EXERCISE
The task calls for each line of the records below in which the word "StatelessWidget" appears.

Start of PROVIDED ENTRIES

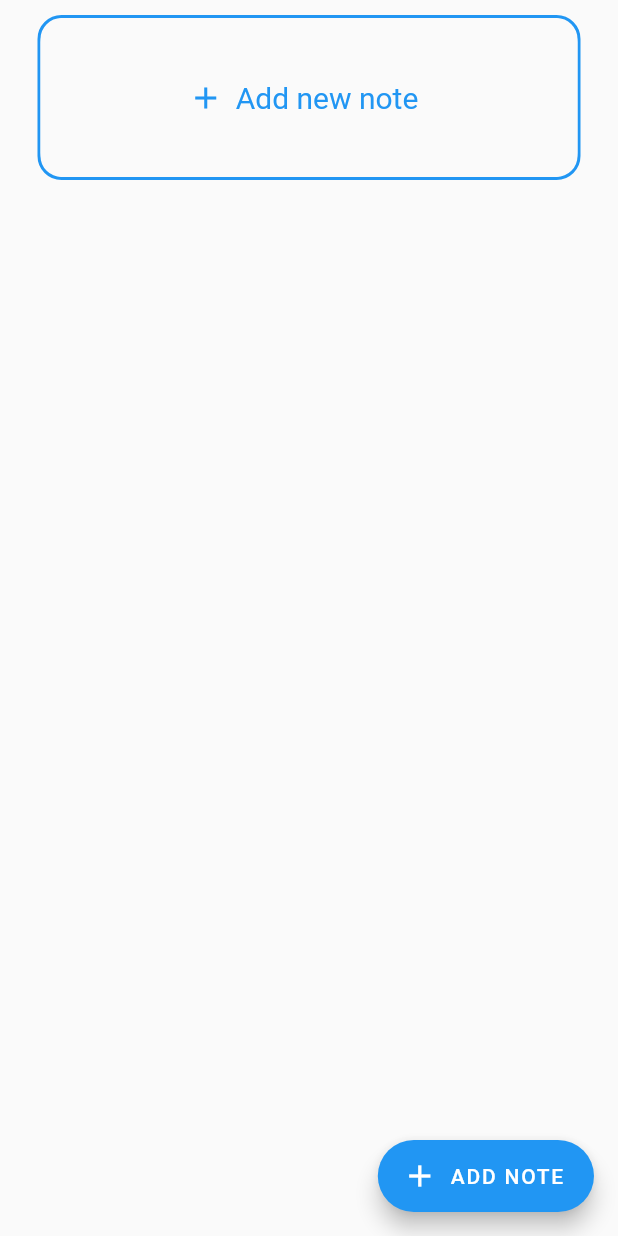
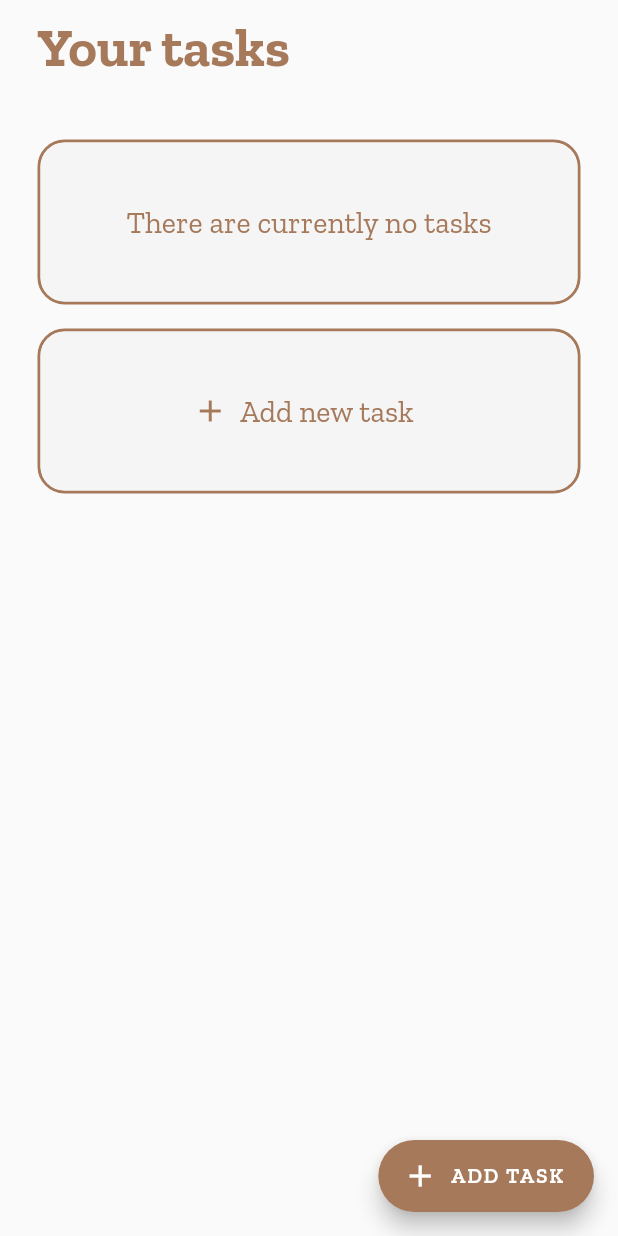
Before and after one commit to ucll-mobile-2021/project-Stef, a Flutter app: the screen it shows after launch, on a phone screen of 412 x 824 dp. Run offline on Flutter 3.47's test engine with Material 2 defaults, Android fonts, the phone set to English and light mode, and no system bars; our stand-ins replace outline_material_icons, sqflite; accounts and stored records are empty; project files that could hold a hidden picture were left out.

Commit message:
Styling finished

```diff
--- a/lib/main.dart
+++ b/lib/main.dart
@@ -1,5 +1,6 @@
 import 'package:flutter/material.dart';
 import 'src/screens/home.dart';
+import 'src/components/theme.dart';
 
 void main() => runApp(TodoApp());
 
@@ -9,10 +10,13 @@ class TodoApp extends StatefulWidget {
 }
 
 class _TodoAppState extends State<TodoApp> {
+  ThemeData theme = lightTheme;
+
   @override
   Widget build(BuildContext context) {
     return MaterialApp(
       title: 'Todo',
+      theme: theme,
       home: MyHomePage()
     );
   }
--- a/lib/src/components/TodoCards.dart
+++ b/lib/src/components/TodoCards.dart
@@ -2,17 +2,6 @@ import 'package:flutter/cupertino.dart';
 import "package:flutter/material.dart";
 import 'package:todo_app/src/model/model.dart';
 import 'package:intl/intl.dart';
-
-List<Color> colorList = [
-  Colors.blue,
-  Colors.green,
-  Colors.indigo,
-  Colors.red,
-  Colors.cyan,
-  Colors.teal,
-  Colors.amber.shade900,
-  Colors.deepOrange
-];
 
 class TodoCard extends StatelessWidget {
   final TodoModel todoData;
@@ -23,7 +12,7 @@ class TodoCard extends StatelessWidget {
   @override
   Widget build(BuildContext context) {
     String cleanDate = DateFormat.yMMMd().format(todoData.dueDate);
-    Color color = colorList.elementAt(todoData.title.length % colorList.length);
+    Color color = Theme.of(context).accentColor;
     return Container(
       margin: EdgeInsets.fromLTRB(10, 8, 10, 8),
       height: 110,
@@ -50,10 +39,7 @@ class TodoCard extends StatelessWidget {
                   '${todoData.title.trim().length <= 20 ? todoData.title.trim() : todoData.title.trim().substring(0, 20) + '...'}',
                   style: TextStyle(
                       fontFamily: 'ZillaSlab',
-                      fontSize: 20,
-                      fontWeight: todoData.completed
-                          ? FontWeight.w800
-                          : FontWeight.normal),
+                      fontSize: 20),
                 ),
                 Container(
                   margin: EdgeInsets.only(top: 8),
@@ -73,6 +59,7 @@ class TodoCard extends StatelessWidget {
                         style: TextStyle(
                             fontSize: 12,
                             color: Colors.grey.shade300,
+                            fontFamily: 'ZillaSlab',
                             fontWeight: FontWeight.w500),
                       )
                     ],
@@ -104,7 +91,7 @@ class AddTodoCard extends StatelessWidget {
         height: 110,
         decoration: BoxDecoration(
           border: Border.all(color: Theme.of(context).primaryColor, width: 2),
-          borderRadius: BorderRadius.circular(16),
+          borderRadius: BorderRadius.circular(18),
         ),
         child: Material(
           borderRadius: BorderRadius.circular(16),
@@ -123,9 +110,9 @@ class AddTodoCard extends StatelessWidget {
                         color: Theme.of(context).primaryColor,
                       ),
                       Padding(
-                          padding: const EdgeInsets.all(8.0),
+                          padding: const EdgeInsets.all(8),
                           child: Text(
-                            'Add new note',
+                            'Add new task',
                             style: TextStyle(
                                 fontFamily: 'ZillaSlab',
                                 color: Theme.of(context).primaryColor,
@@ -181,3 +168,46 @@ class OverviewCard extends StatelessWidget {
         ));
   }
 }
+
+class PlaceholderCard extends StatelessWidget {
+  @override
+  Widget build(BuildContext context) {
+    return Container(
+        margin: EdgeInsets.fromLTRB(10, 8, 10, 8),
+        height: 110,
+        decoration: BoxDecoration(
+          border: Border.all(color: Theme.of(context).primaryColor, width: 2),
+          borderRadius: BorderRadius.circular(18),
+          // color: Theme.of(context).primaryColor,
+          // color: Colors.red,
+        ),
+        child: Material(
+          borderRadius: BorderRadius.circular(16),
+          clipBehavior: Clip.antiAlias,
+          child: Container(
+            padding: EdgeInsets.all(16),
+            child: Column(
+              mainAxisAlignment: MainAxisAlignment.center,
+              children: <Widget>[
+                Center(
+                  child: Row(
+                    mainAxisAlignment: MainAxisAlignment.center,
+                    children: <Widget>[
+                      Container(
+                          padding: const EdgeInsets.all(8.0),
+                          child: Text(
+                            'There are currently no tasks',
+                            style: TextStyle(
+                                fontFamily: 'ZillaSlab',
+                                color: Theme.of(context).primaryColor,
+                                fontSize: 20),
+                          ))
+                    ],
+                  ),
+                )
+              ],
+            ),
+          ),
+        ));
+  }
+}
--- a/lib/src/components/appbar.dart
+++ /dev/null
@@ -1,5 +0,0 @@
-import "package:flutter/material.dart";
-
-class TodoAppBar extends AppBar{
-
-}
--- /dev/null
+++ b/lib/src/components/theme.dart
@@ -0,0 +1,16 @@
+import 'package:flutter/material.dart';
+
+Color primaryColor = Color.fromARGB(255, 166, 121, 91);
+Color accentColor = Color.fromARGB(255, 200, 173, 125);
+Color canvasColor = Color.fromARGB(255, 245, 245, 245);
+ThemeData lightTheme = ThemeData.light().copyWith(
+  primaryColor: primaryColor,
+  accentColor: accentColor,
+  canvasColor: canvasColor,
+);
+
+ThemeData darkTheme = ThemeData.dark().copyWith(
+  primaryColor: canvasColor,
+  accentColor: primaryColor,
+  canvasColor: accentColor,
+);
--- a/lib/src/screens/home.dart
+++ b/lib/src/screens/home.dart
@@ -32,9 +32,9 @@ class _MyHomePageState extends State<MyHomePage> {
     return Scaffold(
       floatingActionButton: FloatingActionButton.extended(
         // TODO colorscheme
-        //backgroundColor: Theme.of(context).primaryColor
+        backgroundColor: Theme.of(context).primaryColor,
         onPressed: () => goToForm(),
-        label: Text('Add note'.toUpperCase()),
+        label: Text('Add task'.toUpperCase(), style: TextStyle(fontFamily: 'ZillaSlab', fontWeight: FontWeight.w600),),
         icon: Icon(Icons.add),
       ),
       body: GestureDetector(
@@ -47,10 +47,12 @@ class _MyHomePageState extends State<MyHomePage> {
               physics: BouncingScrollPhysics(),
               children: <Widget>[
                 //Todo: remove appbar and add header (welcome...)
+                buildHeader(context),
                 ...buildTodoComponents(),
-                GestureDetector(
-                  onTap: goToForm, child: AddTodoCard()),
-                Container(height: 100,)
+                GestureDetector(onTap: goToForm, child: AddTodoCard()),
+                Container(
+                  height: 100,
+                )
               ],
             ),
             margin: EdgeInsets.only(top: 2),
@@ -60,20 +62,25 @@ class _MyHomePageState extends State<MyHomePage> {
   }
 
   List<Widget> buildTodoComponents() {
+    List<Widget> todoComponents = [];
+    if (todoList.isEmpty) {
+      todoComponents.add(PlaceholderCard());
       //todo if empty list => return place holder card (kinda like the add card)
-    List<Widget> todoComponents = [];
+    } else {
       todoList.sort((a, b) => a.dueDate.compareTo(b.dueDate));
       todoList.forEach((todo) {
         todoComponents.add(TodoCard(todoData: todo, onTapAction: openTodo));
       });
+    }
     return todoComponents;
   }
 
   openTodo(TodoModel todoData) async {
     Navigator.push(
         context,
-      MaterialPageRoute(builder: (context) => MyDetail(refetchData: refetchFromDB, current: todoData))
-    );
+        MaterialPageRoute(
+            builder: (context) =>
+                MyDetail(refetchData: refetchFromDB, current: todoData)));
   }
 
   void refetchFromDB() async {
@@ -84,8 +91,28 @@ class _MyHomePageState extends State<MyHomePage> {
     Navigator.push(
         context,
         MaterialPageRoute(
-        builder: (context) =>
-            MyForm(refetchData: refetchFromDB)
-      ));
+            builder: (context) => MyForm(refetchData: refetchFromDB)));
+  }
+
+  Widget buildHeader(BuildContext context) {
+    return Row(
+      children: <Widget>[
+        AnimatedContainer(
+          duration: Duration(milliseconds: 200),
+          curve: Curves.easeIn,
+          margin: EdgeInsets.only(top: 8, bottom: 32, left: 10),
+          child: Text(
+            'Your tasks',
+            style: TextStyle(
+                fontFamily: 'ZillaSlab',
+                fontWeight: FontWeight.w700,
+                fontSize: 36,
+                color: Theme.of(context).primaryColor),
+            overflow: TextOverflow.clip,
+            softWrap: false,
+          ),
+        ),
+      ],
+    );
   }
 }
```
Also changed, not shown: lib/src/screens/detail.dart (+16 -6 lines), lib/src/screens/form.dart (+17 -13 lines), pubspec.yaml (+16 -3 lines), fonts/ZillaSlab-Bold.ttf (added), fonts/ZillaSlab-BoldItalic.ttf (added), fonts/ZillaSlab-Italic.ttf (added), fonts/ZillaSlab-Light.ttf (added), fonts/ZillaSlab-LightItalic.ttf (added), fonts/ZillaSlab-Medium.ttf (added), fonts/ZillaSlab-MediumItalic.ttf (added), fonts/ZillaSlab-Regular.ttf (added), fonts/ZillaSlab-SemiBold.ttf (added), fonts/ZillaSlab-SemiBoldItalic.ttf (added), pubspec.lock. Lines whose indentation alone changed are shown as unchanged.
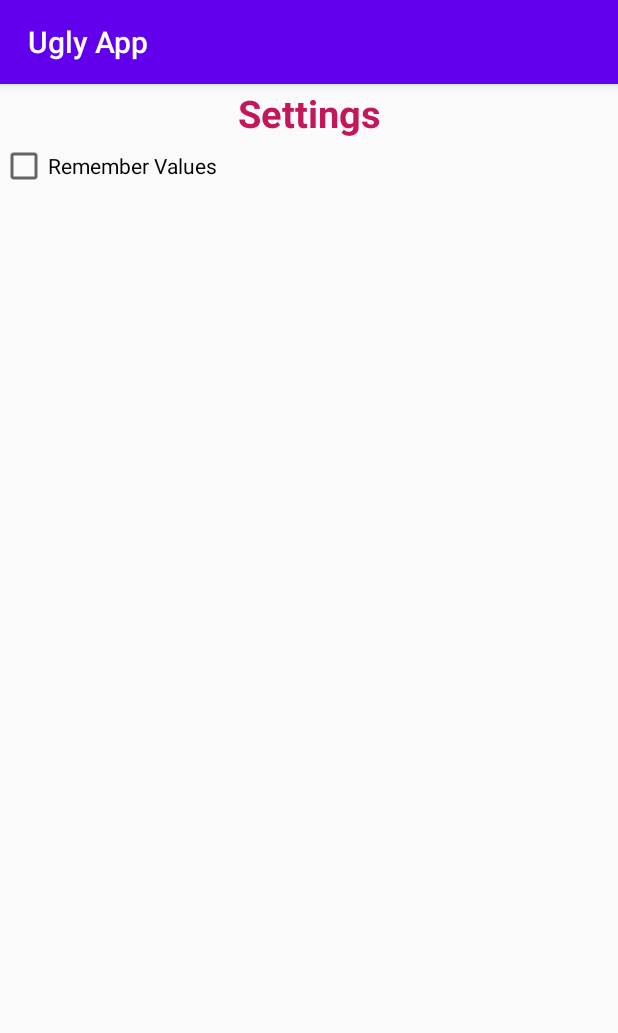
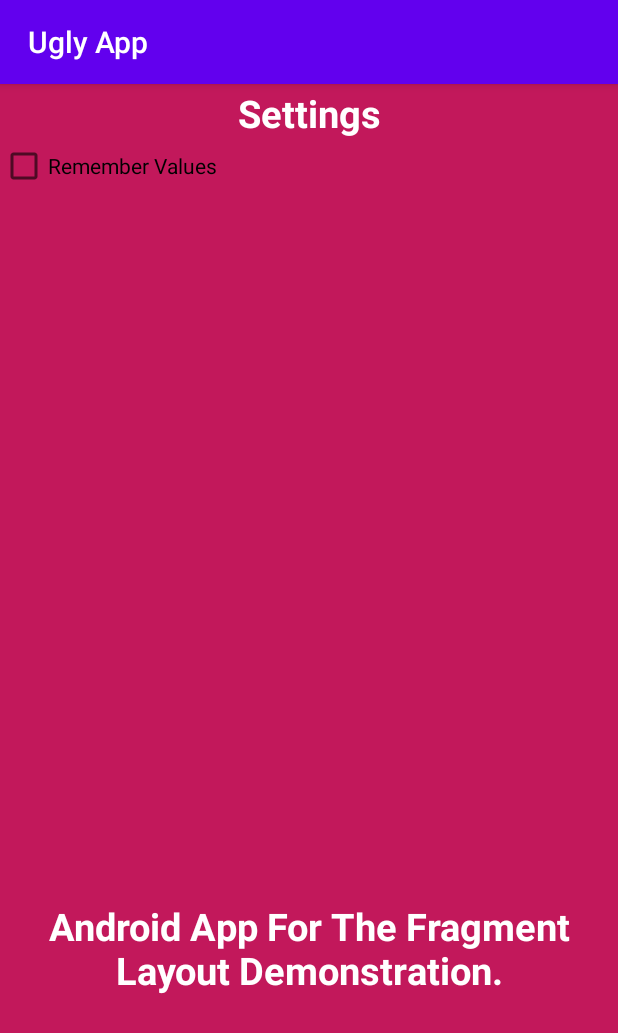
Before and after one commit to KangNavneet/fragmentLayout, an Android app: the screen it shows after launch (settingActivity), after a tap on "Settings", on a phone screen of 412 x 824 dp. Shown: the top 1033 px of the screen. Run offline under Robolectric (Android 15) with nearby library versions, the phone set to English and light mode, and no system bars; 1 statement that could not run was skipped.

Commit message:
fragmentLayout

```diff
--- a/app/src/main/res/layout/activity_main_twopane_port.xml
+++ b/app/src/main/res/layout/activity_main_twopane_port.xml
@@ -2,7 +2,8 @@
 <LinearLayout xmlns:android="http://schemas.android.com/apk/res/android"
     xmlns:tools="http://schemas.android.com/tools"
     android:orientation="vertical" android:layout_width="match_parent"
-    android:layout_height="match_parent">
+    android:layout_height="match_parent"
+    android:weightSum="2">
 
     <fragment
         android:layout_width="match_parent"
--- a/app/src/main/res/layout/fragment_setting.xml
+++ b/app/src/main/res/layout/fragment_setting.xml
@@ -5,13 +5,19 @@
     android:layout_height="match_parent"
     android:orientation="vertical"
     tools:context=".settingFragment"
-    android:id="@+id/settings_fragment">
-
+    android:id="@+id/settings_fragment"
+    android:background="@color/darkBackground"
+    android:weightSum="2">
+<LinearLayout
+    android:layout_width="match_parent"
+    android:layout_height="match_parent"
+    android:layout_weight="1"
+    android:orientation="vertical">
     <TextView
         android:layout_width="match_parent"
         android:layout_height="wrap_content"
         android:text="Settings"
-        android:textColor="@color/darkBackground"
+
         />
 
     <CheckBox
@@ -20,5 +26,14 @@
         android:layout_height="wrap_content"
         android:text="Remember Values"
         />
-
 </LinearLayout>
+    <LinearLayout
+        android:layout_width="match_parent"
+        android:layout_height="match_parent"
+        android:layout_weight="1">
+    <TextView
+        android:layout_width="wrap_content"
+        android:layout_height="match_parent"
+        android:text="Android App For The Fragment Layout Demonstration."/>
+    </LinearLayout>
+</LinearLayout>
```
Also changed, not shown: app/src/main/res/layout/activity_main_twopane_land.xml (+4 -3 lines), app/src/main/res/values-sw100dp-land/layout.xml (added, +7 -0 lines).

End of PROVIDED ENTRIES

EXPECTED ANSWER
 class TodoCard extends StatelessWidget {
@@ -23,7 +12,7 @@ class TodoCard extends StatelessWidget {
@@ -50,10 +39,7 @@ class TodoCard extends StatelessWidget {
@@ -73,6 +59,7 @@ class TodoCard extends StatelessWidget {
@@ -104,7 +91,7 @@ class AddTodoCard extends StatelessWidget {
@@ -123,9 +110,9 @@ class AddTodoCard extends StatelessWidget {
@@ -181,3 +168,46 @@ class OverviewCard extends StatelessWidget {
+class PlaceholderCard extends StatelessWidget {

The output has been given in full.